COMANCHE CO., Okla_ For the past week or so, women going door to door selling children's books have spawned panic throughout Comanche County.
Social media postings have accused the women of running a human trafficking ring and using the sale of books as a ploy to get inside you home to steal your children. Calls have poured into our newsroom and comments posted on our facebook page asking us to investigate. We did and found out local law enforcement has been swamped, too, as people who've encountered the women face-to-face shared their concerns.
What is real is a panicked public. They are so panicked, the Oklahoma Bureau of Narcotics and the City of Walters each posted statements to their facebook pages. They say while it is true there is a group of people selling books door to door, they are doing nothing illegal. The group is operating under city soliciting permits, even under one here in Lawton. After conducting their own investigation, the OBN said they found no evidence of human trafficking or forced labor of any kind. They said the solicitors are college interns working for a publishing company recognized by the Better Business Bureau.
So, is it a facebook legend or a cause for concern? For Ashley Gordon, who lives with her husband and two small children near Walters, that answer is clear.
"My husband called me and immediately said, 'Do you remember seeing those facebook posts about women trafficking children?'" Gordon said. "I said, 'Yes.' He said, 'They just came here.' I said, 'No way!' He said, 'Yeah!'"
At this point, Lawton Police Detective Nancy Lombardo said these stories of human trafficking and child snatching are unfounded.
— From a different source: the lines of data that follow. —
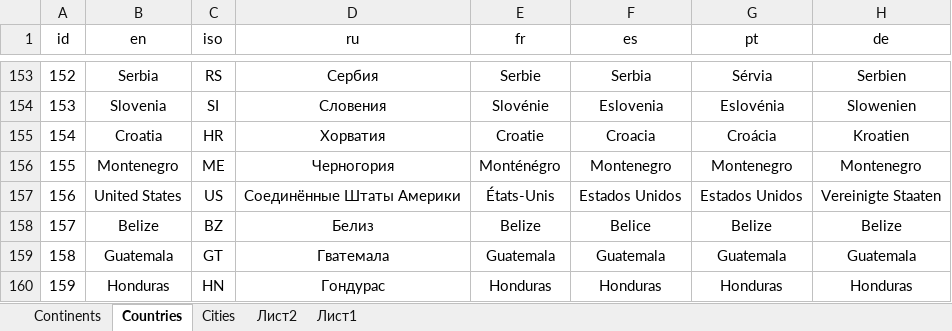
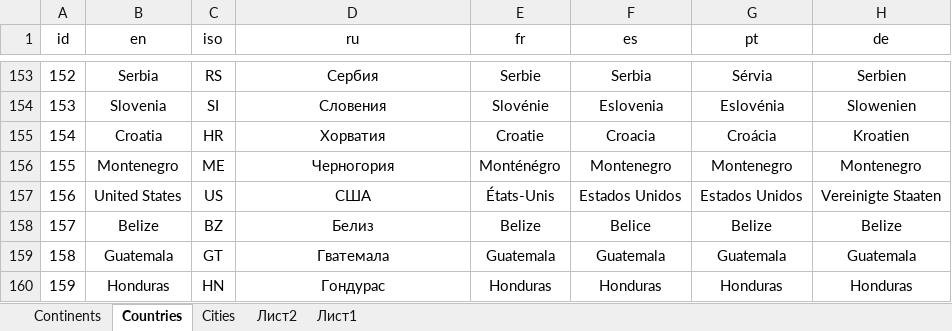
Before and after one commit to TOxaREY/Locity, an Excel workbook: MAPS_BASE/WORLD.xlsx, sheet Сountries, drawn as a sheet; only a part is shown, gaps mark what is left out; values as stored, in another font and other column widths than the file's, no borders; the diff names each change by its address in the sheet, - before the commit and + after, or states it on an @@ line.

```diff
--- a/MAPS_BASE/WORLD.xlsx (sheet Сountries)
+++ b/MAPS_BASE/WORLD.xlsx (sheet Сountries)
-D157 (ru): Соединённые Штаты Америки
+D157 (ru): США
```
Also changed, not shown: 13 other files.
In fact, the only proof anyone has found of anything only verifies that the group people with foreign accents going door-to-door are operating legally.
"These are exchange students," Lombardo said. "They are from a different county. They are here on a visa. We ran background checks to the extent that we could on a visa. I worked with licensing and permits people, and we did deem it as a legitimate business."
Several people posted to our facebook wall, claiming the women specifically asked about their children. They said it made many of them leery.
Lombardo said it's easily explained.
"I think it's causing their alert to go up, because they are referring to children," Lombardo said. "They are legitimately trying to sell children's books, and I think that's why they are asking if there are children in the home. It's not realistic to sell children's books to adults."
Gordon said she's seen the proof of licensing, but along with many others, she's still a little uneasy. She said while she no longer believes her children are in danger, the women's manner of business is still cause for concern. She said even after a woman visited her house once, she later came back while operating under what appeared to be bold pressure tactic.
"As soon as we pulled down our dirt road, she was there right behind us," Gordon said. "She was following us. My husband did not go home. She went to our house. That made us nervous, so we drove by. She continued to follow us, and we had to kind of get away from her."
Lombardo said that's where this group may be at fault.
"If you're not interested in their services, just tell them," Lombardo said. "If they aren't walking away politely, I want to know about that because that's not how we want them to conduct business."
Gordon said in rural areas, it's not uncommon for homeowners to answer the door with a gun when addressing strangers. A friend of hers did that leaving one solicitor speechless before turning around and walking away.